Pumpkins are Halloween’s rock star vegetable, so you might be surprised to learn that smaller root vegetables such as the humble turnip have been carved into jack-o-lanterns for much longer. The Irish apparently used to carve spooky beets as well (seriously, click on the hyperlink – they are the devil’s work).
The reason for looking into this came about through my partner Jill, who hails from a little town in northern England where she didn’t see her first pumpkin until she was a bit old to go trick-or-treating.
In northern England, Halloween was a time when children would carve sad-looking little turnip-o-lanterns and burn their forearms on the candle flame as they went door-to-door in search of treats.
People would open the door and say things like: “You poor little love.

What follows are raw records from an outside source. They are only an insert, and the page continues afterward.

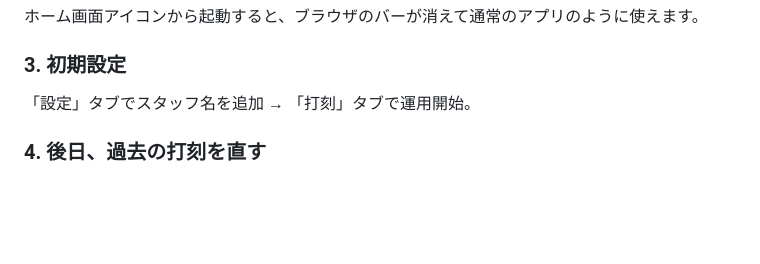
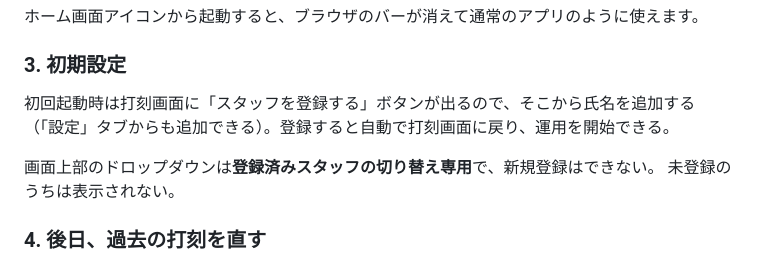
Before and after one commit to yossaeki-beep/my-first-app, a Markdown page: README.md, the part around the change. Drawn GitHub-style; blank space fills up the shorter version.

Commit message:
READMEの初期設定手順を新しい導線に合わせる
Co-Authored-By: Claude Opus 5 <noreply@anthropic.com>
Claude-Session: https://claude.ai/code/session_016YLxDhXVkXn3MJEyNwYQ9V

```diff
--- a/README.md
+++ b/README.md
@@ -81,7 +81,11 @@ iOS 15.4 以降でしか使えないため、それより古い端末でも動
 
 ### 3. 初期設定
 
-「設定」タブでスタッフ名を追加 → 「打刻」タブで運用開始。
+初回起動時は打刻画面に「スタッフを登録する」ボタンが出るので、そこから氏名を追加する
+（「設定」タブからも追加できる）。登録すると自動で打刻画面に戻り、運用を開始できる。
+
+画面上部のドロップダウンは**登録済みスタッフの切り替え専用**で、新規登録はできない。
+未登録のうちは表示されない。
 
 ### 4. 後日、過去の打刻を直す
 
```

Here’s some toffee – and take this salve for that nasty turnip burn.”
While our friends were quick to start making jokes about the tradition, Halloween seemed like an opportunity to dig in to a bit of ancient culture while making some questionable puns about root vegetables. I invited some people around for an old-fashioned lantern carving, and in the end it was a real turnip for the books. Sorry. Actually I’m not really sorry – that was a solid pun.
On the evening of the event I visited three turnip-less supermarkets before my stress levels started to rise. We weren’t at the beet-o-lantern stage just yet, but I was starting to worry. At Woolworths (supermarket #4) I started panic-buying some runty ones and some swedes just so we had something to carve.

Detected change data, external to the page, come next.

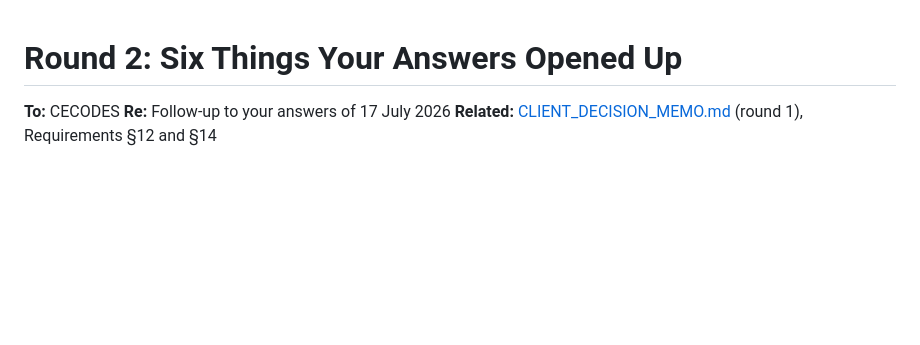
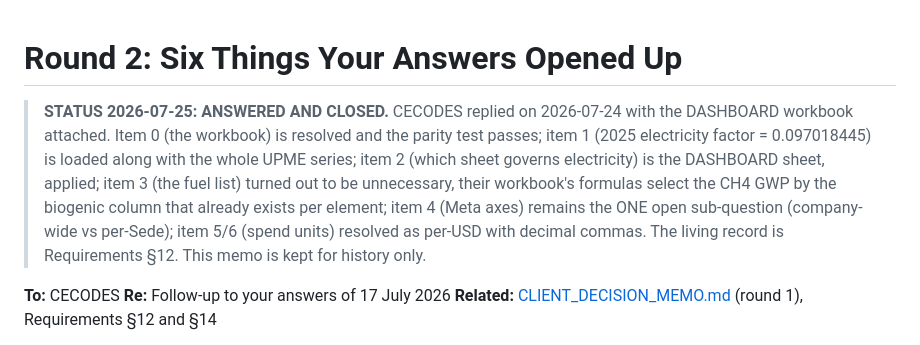
Before and after one commit to zainmustafai/CECODES-Carbon-Footprint-Calculator, a Markdown page: docs/CLIENT_DECISION_MEMO_ROUND2.md, the part around the change. GitHub-like rendering; blank space fills up the shorter version.

Commit message:
docs(memo): mark round 2 answered and closed (2026-07-24); Meta axis is the one survivor
Co-Authored-By: Claude Fable 5 <noreply@anthropic.com>

```diff
--- a/docs/CLIENT_DECISION_MEMO_ROUND2.md
+++ b/docs/CLIENT_DECISION_MEMO_ROUND2.md
@@ -1,4 +1,13 @@
 # Round 2: Six Things Your Answers Opened Up
+
+> **STATUS 2026-07-25: ANSWERED AND CLOSED.** CECODES replied on 2026-07-24 with the DASHBOARD
+> workbook attached. Item 0 (the workbook) is resolved and the parity test passes; item 1 (2025
+> electricity factor = 0.097018445) is loaded along with the whole UPME series; item 2 (which
+> sheet governs electricity) is the DASHBOARD sheet, applied; item 3 (the fuel list) turned out
+> to be unnecessary, their workbook's formulas select the CH4 GWP by the biogenic column that
+> already exists per element; item 4 (Meta axes) remains the ONE open sub-question
+> (company-wide vs per-Sede); item 5/6 (spend units) resolved as per-USD with decimal commas.
+> The living record is Requirements §12. This memo is kept for history only.
 
 **To:** CECODES
 **Re:** Follow-up to your answers of 17 July 2026
```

Fortunately the next stop delivered the goods, but as it turned out the swede purchase was crucial. What the northern English call turnips are what most other people call swedes. And their swedes are our turnips, if you catch my drift – and you certainly would catch my drift if I had eaten too many of either of them.
Anyway, we got stuck in. No-one got burned, and I think as you can see from our swede little lantern gallery, they weren’t nearly as ridiculous as we were expecting.

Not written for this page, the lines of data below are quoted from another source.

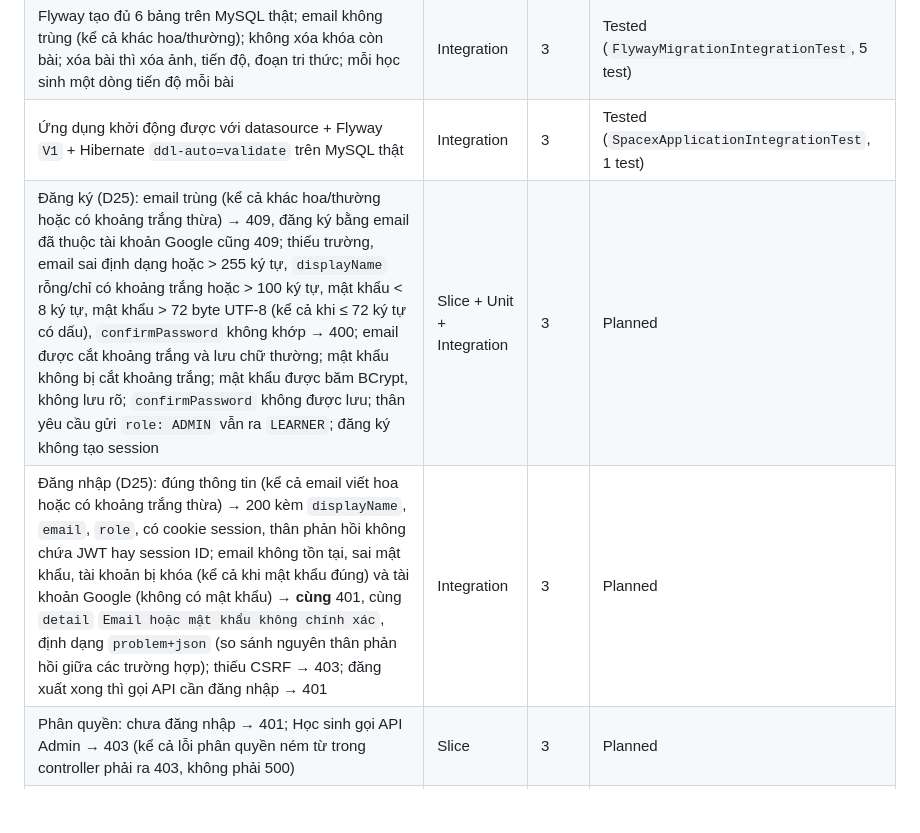
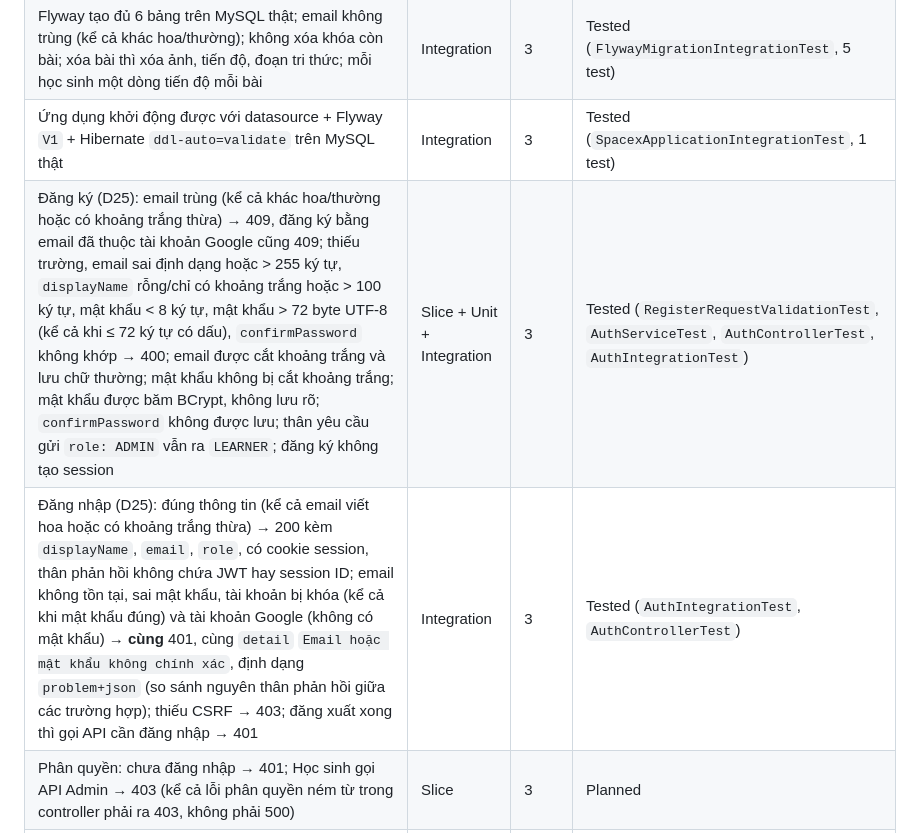
Before and after one commit to hannm2004/Space-X, a Markdown page: docs/TESTING.md, the part around the change. Drawn GitHub-style; blank space fills up the shorter version.

Commit message:
docs: cap nhat trang thai test dang ky va dang nhap

```diff
--- a/docs/TESTING.md
+++ b/docs/TESTING.md
@@ -33,8 +33,8 @@ Mỗi dòng phải có test thật trước khi tuần đó được coi là xon
 | Lỗi trả `problem+json`: 404, 405 và lỗi bất ngờ (500) không lộ stack trace hay nội dung exception | Slice | 3 | Tested |
 | Flyway tạo đủ 6 bảng trên MySQL thật; email không trùng (kể cả khác hoa/thường); không xóa khóa còn bài; xóa bài thì xóa ảnh, tiến độ, đoạn tri thức; mỗi học sinh một dòng tiến độ mỗi bài | Integration | 3 | Tested (`FlywayMigrationIntegrationTest`, 5 test) |
 | Ứng dụng khởi động được với datasource + Flyway `V1` + Hibernate `ddl-auto=validate` trên MySQL thật | Integration | 3 | Tested (`SpacexApplicationIntegrationTest`, 1 test) |
-| Đăng ký (D25): email trùng (kể cả khác hoa/thường hoặc có khoảng trắng thừa) → 409, đăng ký bằng email đã thuộc tài khoản Google cũng 409; thiếu trường, email sai định dạng hoặc > 255 ký tự, `displayName` rỗng/chỉ có khoảng trắng hoặc > 100 ký tự, mật khẩu < 8 ký tự, mật khẩu > 72 byte UTF-8 (kể cả khi ≤ 72 ký tự có dấu), `confirmPassword` không khớp → 400; email được cắt khoảng trắng và lưu chữ thường; mật khẩu không bị cắt khoảng trắng; mật khẩu được băm BCrypt, không lưu rõ; `confirmPassword` không được lưu; thân yêu cầu gửi `role: ADMIN` vẫn ra `LEARNER`; đăng ký không tạo session | Slice + Unit + Integration | 3 | Planned |
-| Đăng nhập (D25): đúng thông tin (kể cả email viết hoa hoặc có khoảng trắng thừa) → 200 kèm `displayName`, `email`, `role`, có cookie session, thân phản hồi không chứa JWT hay session ID; email không tồn tại, sai mật khẩu, tài khoản bị khóa (kể cả khi mật khẩu đúng) và tài khoản Google (không có mật khẩu) → **cùng** 401, cùng `detail` `Email hoặc mật khẩu không chính xác`, định dạng `problem+json` (so sánh nguyên thân phản hồi giữa các trường hợp); thiếu CSRF → 403; đăng xuất xong thì gọi API cần đăng nhập → 401 | Integration | 3 | Planned |
+| Đăng ký (D25): email trùng (kể cả khác hoa/thường hoặc có khoảng trắng thừa) → 409, đăng ký bằng email đã thuộc tài khoản Google cũng 409; thiếu trường, email sai định dạng hoặc > 255 ký tự, `displayName` rỗng/chỉ có khoảng trắng hoặc > 100 ký tự, mật khẩu < 8 ký tự, mật khẩu > 72 byte UTF-8 (kể cả khi ≤ 72 ký tự có dấu), `confirmPassword` không khớp → 400; email được cắt khoảng trắng và lưu chữ thường; mật khẩu không bị cắt khoảng trắng; mật khẩu được băm BCrypt, không lưu rõ; `confirmPassword` không được lưu; thân yêu cầu gửi `role: ADMIN` vẫn ra `LEARNER`; đăng ký không tạo session | Slice + Unit + Integration | 3 | Tested (`RegisterRequestValidationTest`, `AuthServiceTest`, `AuthControllerTest`, `AuthIntegrationTest`) |
+| Đăng nhập (D25): đúng thông tin (kể cả email viết hoa hoặc có khoảng trắng thừa) → 200 kèm `displayName`, `email`, `role`, có cookie session, thân phản hồi không chứa JWT hay session ID; email không tồn tại, sai mật khẩu, tài khoản bị khóa (kể cả khi mật khẩu đúng) và tài khoản Google (không có mật khẩu) → **cùng** 401, cùng `detail` `Email hoặc mật khẩu không chính xác`, định dạng `problem+json` (so sánh nguyên thân phản hồi giữa các trường hợp); thiếu CSRF → 403; đăng xuất xong thì gọi API cần đăng nhập → 401 | Integration | 3 | Tested (`AuthIntegrationTest`, `AuthControllerTest`) |
 | Phân quyền: chưa đăng nhập → 401; Học sinh gọi API Admin → 403 (kể cả lỗi phân quyền ném từ trong controller phải ra 403, không phải 500) | Slice | 3 | Planned |
 | CSRF: thiếu token → 403 | Slice | 3 | Planned |
 | Đổi mật khẩu: sai mật khẩu cũ → 400; tài khoản không có mật khẩu → 400 | Unit | 3 | Planned |
```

As we stood around in the darkness brandishing our turnips aloft and making weird small talk, someone said: “What happens now?”
But we were already doing it.
Anyway, the Aussie turnip-o-lantern revival begins here – or not.